Patrick Leahy: (50:34)
And apparently, the American people do not get a voice when the White House and Senate are under the control of the same party. Pay no attention to the fact that this contradicts everything Leader McConnell and many other Republicans claim to believe ad nauseum for 10 months in 2016. But even this desperate hairsplitting falls flat on its face. [inaudible 00:50:59] the Majority Leader’s 2016 rule, let the American people decide, only applies when there is a divided government, and the unprecedented 10 months blockade of Merrick Garland contradicted the confirmation of Justice Kennedy nominated by a Republican president and confirmed by a Democratic Senate during election year in 1988. And I was one of the Democrats who voted for this Republican nominee, as did virtually every other Democrat.
Patrick Leahy: (51:38)
The Majority Leader’s [inaudible 00:51:40] is not about following precedent. It certainly isn’t about principle. The blatant hypocrisy, believes the norms and principles apply only to the other party, or only apply when nothing is at stake, is a result of something even more insidious, is the direct result of the president and the Majority Leader wanting to bend the course of their will no matter the cost, at no matter the cost for the Senate, and certainly, no matter the cost for all our courts across the country.
Patrick Leahy: (52:20)
I have much more to say about this. Make no mistake, the actions we’re taking during these waning days of the Trump administration will forever stain, or redeem, this institution in which we proudly serve, depending upon whether they go along with this or not. The 100 members of this body represent 313 million Americans. We’re entrusted to act in their best interests, and to our actions in the weeks ahead, we risk forever eroding the American people’s trust and faith in our independent judiciary. And our actions have a lasting impact for good or for ill on every American’s most basic rights, rights of equality and fairness, that Justice Ginsburg spent her lifetime securing.
Patrick Leahy: (53:29)
We all know what we should do. We all know how we can make the United States Senate be as it should be the conscience of the nation. I fear we’re willing to close America’s door on that conscience. But today, I simply seek to honor Justice Ginsburg. She dedicated her life to the causes of equality and justice made both a reality for millions of Americans. She’s left us a rich legacy to cherish, more importantly to carry forward, will be forever in her debt a generation. Actually, who I saw standing at the steps of the Supreme Court, more than a generation of women and all Americans have been inspired by her leadership and courage. Generations to come will have her trailblazing legacy to thank. Let’s honor her memory by following her example by recommitting ourselves to pursuing a more perfect union, not just for the few.

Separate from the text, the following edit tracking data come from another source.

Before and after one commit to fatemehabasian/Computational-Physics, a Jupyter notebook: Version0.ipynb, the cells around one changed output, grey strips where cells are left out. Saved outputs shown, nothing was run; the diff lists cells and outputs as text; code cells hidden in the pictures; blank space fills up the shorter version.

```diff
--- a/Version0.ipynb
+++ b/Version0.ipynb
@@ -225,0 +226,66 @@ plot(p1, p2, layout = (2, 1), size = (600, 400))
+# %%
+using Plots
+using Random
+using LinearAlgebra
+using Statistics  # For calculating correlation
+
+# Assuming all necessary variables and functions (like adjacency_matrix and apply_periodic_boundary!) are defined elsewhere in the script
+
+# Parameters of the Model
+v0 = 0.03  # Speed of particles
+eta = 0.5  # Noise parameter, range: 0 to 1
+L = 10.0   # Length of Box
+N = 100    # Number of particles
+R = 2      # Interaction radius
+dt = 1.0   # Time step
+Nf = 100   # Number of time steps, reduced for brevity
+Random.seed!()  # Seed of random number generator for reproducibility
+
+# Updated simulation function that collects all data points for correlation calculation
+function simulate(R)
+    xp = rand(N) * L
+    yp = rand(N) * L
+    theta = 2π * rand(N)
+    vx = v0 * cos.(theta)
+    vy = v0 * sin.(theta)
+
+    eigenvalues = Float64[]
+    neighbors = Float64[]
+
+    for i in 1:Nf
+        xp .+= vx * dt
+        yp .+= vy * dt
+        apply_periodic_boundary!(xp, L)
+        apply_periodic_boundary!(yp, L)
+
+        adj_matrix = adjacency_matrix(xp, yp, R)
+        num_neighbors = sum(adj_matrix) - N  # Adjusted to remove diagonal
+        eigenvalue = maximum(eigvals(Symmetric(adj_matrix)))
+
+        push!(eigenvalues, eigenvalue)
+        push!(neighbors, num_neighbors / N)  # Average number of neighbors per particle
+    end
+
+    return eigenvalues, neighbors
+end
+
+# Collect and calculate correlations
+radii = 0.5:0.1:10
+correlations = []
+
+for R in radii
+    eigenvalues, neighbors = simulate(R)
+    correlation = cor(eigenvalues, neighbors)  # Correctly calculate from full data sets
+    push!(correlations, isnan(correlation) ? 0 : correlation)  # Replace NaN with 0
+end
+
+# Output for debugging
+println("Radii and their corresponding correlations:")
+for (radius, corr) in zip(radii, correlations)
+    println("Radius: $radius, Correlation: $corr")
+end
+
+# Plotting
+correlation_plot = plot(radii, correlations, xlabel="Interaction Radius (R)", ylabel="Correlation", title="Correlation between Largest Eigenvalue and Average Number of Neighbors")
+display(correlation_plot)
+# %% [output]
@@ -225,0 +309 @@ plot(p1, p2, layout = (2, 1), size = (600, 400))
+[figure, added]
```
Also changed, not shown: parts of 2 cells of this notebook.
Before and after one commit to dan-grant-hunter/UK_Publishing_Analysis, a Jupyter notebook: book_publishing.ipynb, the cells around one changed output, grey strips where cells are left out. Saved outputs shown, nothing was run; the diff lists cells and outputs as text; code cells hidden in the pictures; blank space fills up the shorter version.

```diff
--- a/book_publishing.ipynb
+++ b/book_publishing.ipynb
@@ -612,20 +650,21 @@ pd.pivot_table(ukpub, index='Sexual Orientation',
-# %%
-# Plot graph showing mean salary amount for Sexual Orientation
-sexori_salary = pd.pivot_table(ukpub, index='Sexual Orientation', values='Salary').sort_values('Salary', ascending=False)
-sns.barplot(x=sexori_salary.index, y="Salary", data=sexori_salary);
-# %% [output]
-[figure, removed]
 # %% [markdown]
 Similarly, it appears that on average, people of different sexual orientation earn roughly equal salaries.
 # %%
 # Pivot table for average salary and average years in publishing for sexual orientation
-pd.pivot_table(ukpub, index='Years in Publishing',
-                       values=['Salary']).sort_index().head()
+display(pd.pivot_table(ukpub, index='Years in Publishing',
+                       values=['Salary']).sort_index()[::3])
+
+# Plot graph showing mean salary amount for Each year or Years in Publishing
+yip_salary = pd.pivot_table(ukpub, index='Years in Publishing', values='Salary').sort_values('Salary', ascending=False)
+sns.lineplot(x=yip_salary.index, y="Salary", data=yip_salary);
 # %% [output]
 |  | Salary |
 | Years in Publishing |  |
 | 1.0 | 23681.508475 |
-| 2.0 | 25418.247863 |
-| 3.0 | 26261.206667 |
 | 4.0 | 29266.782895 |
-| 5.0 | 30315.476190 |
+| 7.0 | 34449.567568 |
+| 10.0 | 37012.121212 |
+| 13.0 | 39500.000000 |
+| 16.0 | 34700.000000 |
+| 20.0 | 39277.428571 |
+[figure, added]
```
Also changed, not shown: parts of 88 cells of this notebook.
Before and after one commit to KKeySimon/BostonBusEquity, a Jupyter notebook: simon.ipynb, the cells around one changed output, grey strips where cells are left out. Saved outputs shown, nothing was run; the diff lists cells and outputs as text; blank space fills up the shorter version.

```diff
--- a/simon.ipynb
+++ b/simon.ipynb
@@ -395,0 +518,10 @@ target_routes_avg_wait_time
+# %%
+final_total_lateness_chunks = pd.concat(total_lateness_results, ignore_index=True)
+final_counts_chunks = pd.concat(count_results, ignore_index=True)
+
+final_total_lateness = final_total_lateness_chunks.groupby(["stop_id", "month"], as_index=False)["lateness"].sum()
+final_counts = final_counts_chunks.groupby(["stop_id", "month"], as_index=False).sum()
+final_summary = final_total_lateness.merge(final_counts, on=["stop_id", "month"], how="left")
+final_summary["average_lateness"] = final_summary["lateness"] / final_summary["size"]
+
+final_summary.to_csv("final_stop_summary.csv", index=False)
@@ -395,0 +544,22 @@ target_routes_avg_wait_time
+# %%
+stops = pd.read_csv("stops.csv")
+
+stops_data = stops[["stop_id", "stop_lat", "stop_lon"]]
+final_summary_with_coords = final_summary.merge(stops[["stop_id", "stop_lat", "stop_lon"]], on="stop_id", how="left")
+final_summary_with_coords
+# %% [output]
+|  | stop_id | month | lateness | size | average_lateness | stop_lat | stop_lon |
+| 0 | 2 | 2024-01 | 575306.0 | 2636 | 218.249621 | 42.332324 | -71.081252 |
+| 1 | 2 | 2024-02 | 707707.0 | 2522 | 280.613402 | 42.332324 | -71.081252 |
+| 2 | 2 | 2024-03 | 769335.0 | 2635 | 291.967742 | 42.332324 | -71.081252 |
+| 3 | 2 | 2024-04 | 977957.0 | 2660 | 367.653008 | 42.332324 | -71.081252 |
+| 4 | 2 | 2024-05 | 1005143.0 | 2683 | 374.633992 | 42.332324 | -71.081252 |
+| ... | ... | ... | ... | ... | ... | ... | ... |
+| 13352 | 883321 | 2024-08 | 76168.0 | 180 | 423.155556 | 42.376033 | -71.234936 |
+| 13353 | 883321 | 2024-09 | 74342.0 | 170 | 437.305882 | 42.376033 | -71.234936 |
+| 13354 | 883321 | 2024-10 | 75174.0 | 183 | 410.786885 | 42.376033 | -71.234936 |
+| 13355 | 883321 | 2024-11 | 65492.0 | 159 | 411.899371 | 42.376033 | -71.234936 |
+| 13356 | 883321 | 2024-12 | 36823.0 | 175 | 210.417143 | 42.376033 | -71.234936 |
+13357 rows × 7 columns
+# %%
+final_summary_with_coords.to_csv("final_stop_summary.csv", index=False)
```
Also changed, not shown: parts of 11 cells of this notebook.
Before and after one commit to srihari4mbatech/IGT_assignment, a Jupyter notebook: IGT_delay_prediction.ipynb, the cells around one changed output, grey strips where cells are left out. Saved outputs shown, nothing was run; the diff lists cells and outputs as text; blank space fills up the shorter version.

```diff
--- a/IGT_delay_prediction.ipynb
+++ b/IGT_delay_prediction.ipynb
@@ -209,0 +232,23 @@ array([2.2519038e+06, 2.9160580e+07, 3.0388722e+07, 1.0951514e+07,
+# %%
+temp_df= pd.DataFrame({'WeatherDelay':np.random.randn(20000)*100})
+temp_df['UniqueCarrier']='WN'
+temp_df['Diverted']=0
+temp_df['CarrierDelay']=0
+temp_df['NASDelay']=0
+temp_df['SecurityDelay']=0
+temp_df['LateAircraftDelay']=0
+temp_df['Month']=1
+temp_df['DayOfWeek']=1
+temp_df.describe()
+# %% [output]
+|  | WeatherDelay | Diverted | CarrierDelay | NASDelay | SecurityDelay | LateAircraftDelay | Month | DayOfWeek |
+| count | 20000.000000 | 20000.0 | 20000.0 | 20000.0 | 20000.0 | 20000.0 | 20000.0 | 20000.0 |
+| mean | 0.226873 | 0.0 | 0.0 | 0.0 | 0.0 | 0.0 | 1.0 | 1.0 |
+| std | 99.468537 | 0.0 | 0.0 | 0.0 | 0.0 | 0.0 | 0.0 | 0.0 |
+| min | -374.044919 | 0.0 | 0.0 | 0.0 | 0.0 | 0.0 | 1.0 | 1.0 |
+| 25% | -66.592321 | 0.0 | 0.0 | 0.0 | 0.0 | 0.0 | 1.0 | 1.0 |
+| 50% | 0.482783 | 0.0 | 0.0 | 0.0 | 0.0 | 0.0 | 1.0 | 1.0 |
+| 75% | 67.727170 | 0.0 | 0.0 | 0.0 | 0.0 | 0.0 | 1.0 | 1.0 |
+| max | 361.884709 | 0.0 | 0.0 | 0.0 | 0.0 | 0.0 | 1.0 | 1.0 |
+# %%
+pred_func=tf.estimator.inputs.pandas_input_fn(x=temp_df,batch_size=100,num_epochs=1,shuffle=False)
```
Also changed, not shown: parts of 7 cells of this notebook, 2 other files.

No, not just for the few, but for all Americans. Madam President, I yield the floor. I suggest the [inaudible 00:55:11] of a quorum.
Madam President: (55:11)
The clerk will call the roll.
Speaker 6: (55:14)